Indiewire on Ubu
Film site Indiewire has an investigation into doings this month on the treasure trove of audio and video known as Ubuweb. Ubu went dark in early October, with only a vague notice that the site had been hacked. The hacking prompted a lively discussion over digital rights, most notably on the Frameworks listserv, which then prompted this response from Kenneth Goldsmith:
We know that UbuWeb is not very good. In terms of films, the selection is random and the quality is often poor. The accompanying text to the films can be crummy, mostly poached from whatever is available around the net. So are the films: they are mostly grabbed from private closed file-sharing communities and made available for the public, hence the often lousy quality of the films. It could be done much better.
Yet, in terms of how we've gone about building the archive, if we had to ask for permission, we wouldn't exist . . .

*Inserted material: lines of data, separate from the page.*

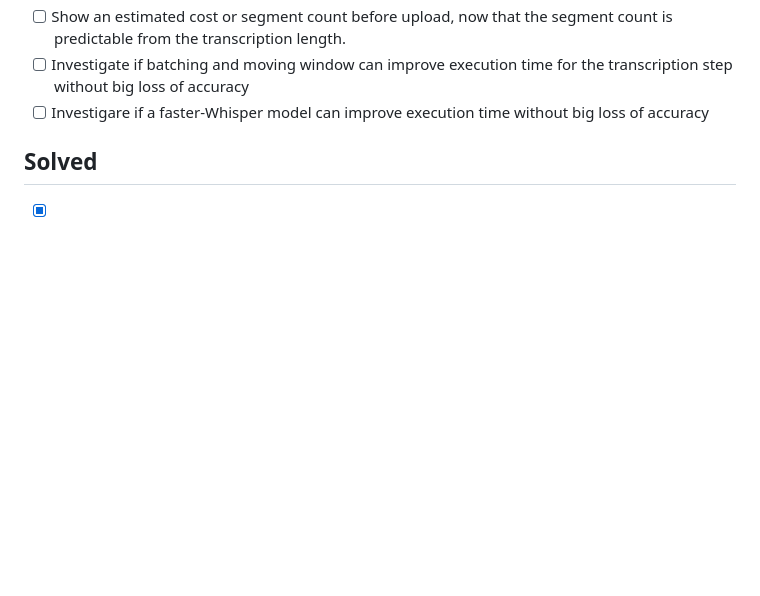
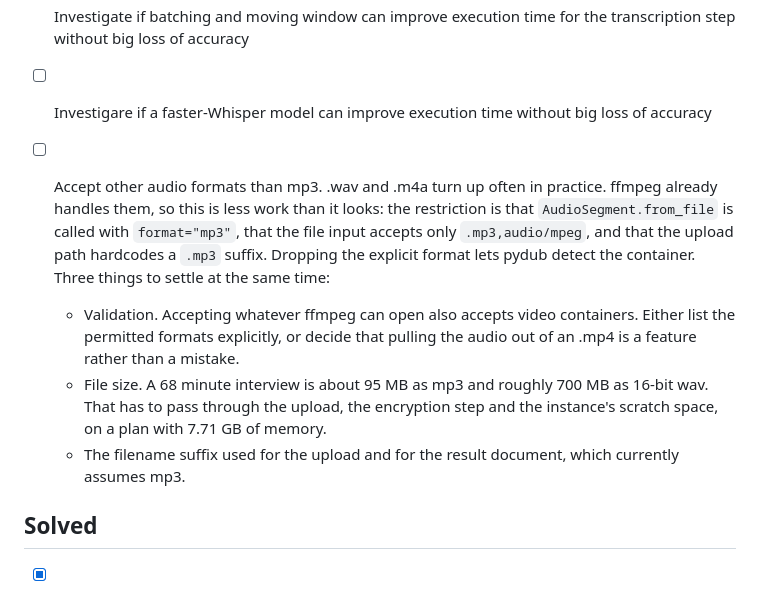
Before and after one commit to slimebob1975/JBGtranscription, a Markdown page: BACKLOG.md, the part around one of its changes. Rendered like a GitHub page; blank space fills up the shorter version.

Commit message:
BACKLOG entry: accept other fileformats than mp3

```diff
--- a/BACKLOG.md
+++ b/BACKLOG.md
@@ -43,6 +44,21 @@
   segment count is predictable from the transcription length.
 - [ ] Investigate if batching and moving window can improve execution time for the transcription step without big loss of accuracy
 - [ ] Investigare if a faster-Whisper model can improve execution time without big loss of accuracy
+- [ ] Accept other audio formats than mp3. .wav and .m4a turn up often in
+  practice. ffmpeg already handles them, so this is less work than it looks:
+  the restriction is that `AudioSegment.from_file` is called with
+  `format="mp3"`, that the file input accepts only `.mp3,audio/mpeg`, and that
+  the upload path hardcodes a `.mp3` suffix. Dropping the explicit format lets
+  pydub detect the container. Three things to settle at the same time:
+
+  - Validation. Accepting whatever ffmpeg can open also accepts video
+    containers. Either list the permitted formats explicitly, or decide that
+    pulling the audio out of an .mp4 is a feature rather than a mistake.
+  - File size. A 68 minute interview is about 95 MB as mp3 and roughly 700 MB
+    as 16-bit wav. That has to pass through the upload, the encryption step and
+    the instance's scratch space, on a plan with 7.71 GB of memory.
+  - The filename suffix used for the upload and for the result document, which
+    currently assumes mp3.
 
 ## Solved
 
```
Also changed, not shown: other parts of BACKLOG.md (+1 -0 lines).
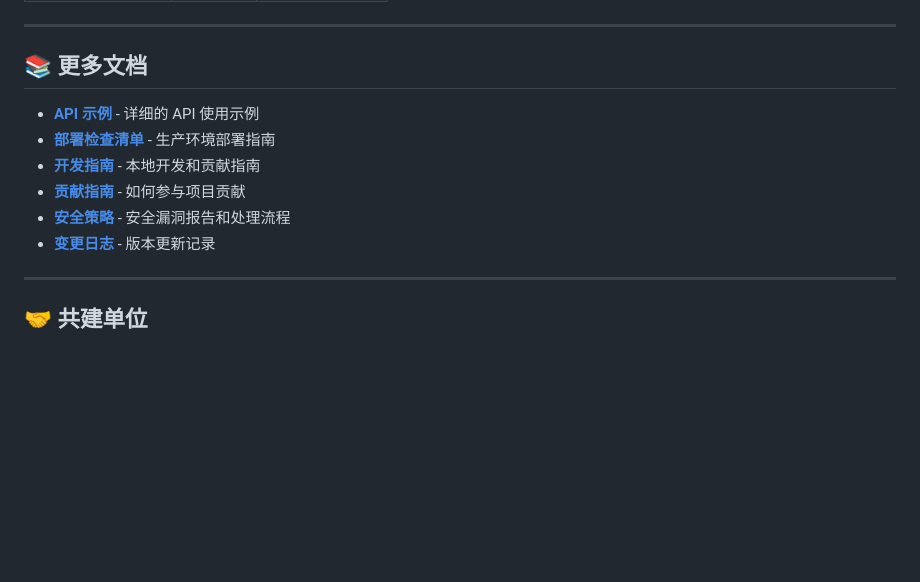
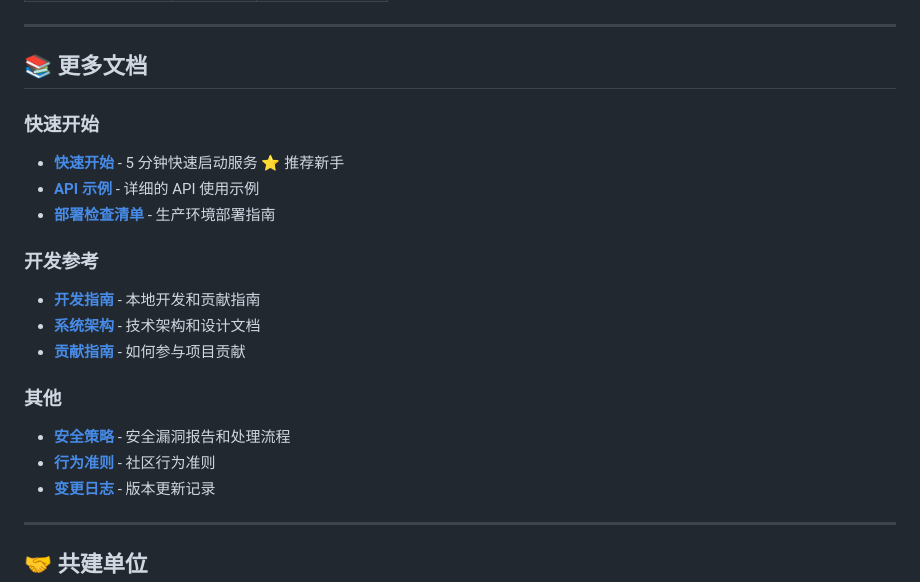
Before and after one commit to huang-carl/aimed-agi-ultrasound, a Markdown page: README.md, the part around the change. Rendered like a GitHub page; blank space fills up the shorter version.

Commit message:
docs: 更新 README 文档分类，优化导航结构

```diff
--- a/README.md
+++ b/README.md
@@ -324,11 +324,19 @@ aimed-agi-ultrasound/
 
 ## 📚 更多文档
 
+### 快速开始
+- **[快速开始](docs/QUICKSTART.md)** - 5 分钟快速启动服务 ⭐ 推荐新手
 - **[API 示例](docs/API_EXAMPLES.md)** - 详细的 API 使用示例
 - **[部署检查清单](docs/DEPLOYMENT_CHECKLIST.md)** - 生产环境部署指南
+
+### 开发参考
 - **[开发指南](docs/DEVELOPMENT_GUIDE.md)** - 本地开发和贡献指南
+- **[系统架构](docs/ARCHITECTURE.md)** - 技术架构和设计文档
 - **[贡献指南](CONTRIBUTING.md)** - 如何参与项目贡献
+
+### 其他
 - **[安全策略](SECURITY.md)** - 安全漏洞报告和处理流程
+- **[行为准则](CODE_OF_CONDUCT.md)** - 社区行为准则
 - **[变更日志](CHANGELOG.md)** - 版本更新记录
 
 ---
```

Indiewire puts all of this in the context of Hollywood and digital rights:
Just this month, a heated debate flared up on the avant-garde listserv Frameworks about the merits of UbuWeb, a website containing hundreds of experimental works, including streaming videos of many films unavailable anywhere else. Since launching in 1996, UbuWeb (usually just called Ubu) has gained prominence in academic circles for making certain rarities easily accessible. However, the site freely posts materials without always seeking the permission of its owners, and though it removes videos upon request, some people deem the entire operation illegitimate. One Frameworks contributor called Ubu’s modus operandi “disrespectful”; others eloquently rose to its defense . . .

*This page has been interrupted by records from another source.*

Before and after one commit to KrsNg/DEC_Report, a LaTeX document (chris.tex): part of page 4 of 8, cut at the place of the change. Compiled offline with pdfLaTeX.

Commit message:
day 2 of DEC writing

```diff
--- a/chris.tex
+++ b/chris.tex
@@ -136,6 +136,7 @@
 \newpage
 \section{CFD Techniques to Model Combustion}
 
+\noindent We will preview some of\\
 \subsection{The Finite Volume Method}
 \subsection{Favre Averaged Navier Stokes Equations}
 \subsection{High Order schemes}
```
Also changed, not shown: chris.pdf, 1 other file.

The micro-feud surrounding Ubu sits on a vastly different plane from the piracy issues plaguing Hollywood. Yet the dialogue showcases a continual unease throughout every facet of the industry about the availability of movies on the Internet, particularly when they cost nothing. With piracy more popular than ever, many insiders have begun expressing a growing fear that the movie business will face the bleak fate that met the recording industry of America, which lost millions of dollars while vainly attempting to clamp down on illegal downloads by suing fans. Avant-garde filmmakers usually don’t have millions of dollars at stake, which is partly why sites like UbuWeb have managed to flourish. None of that placates a seasoned distributor like Doros. “We don’t have the resources to combat illegal sites,” he said. “When it’s on our level, individual filmmakers and producers get hurt.”
Wonder what the poets think.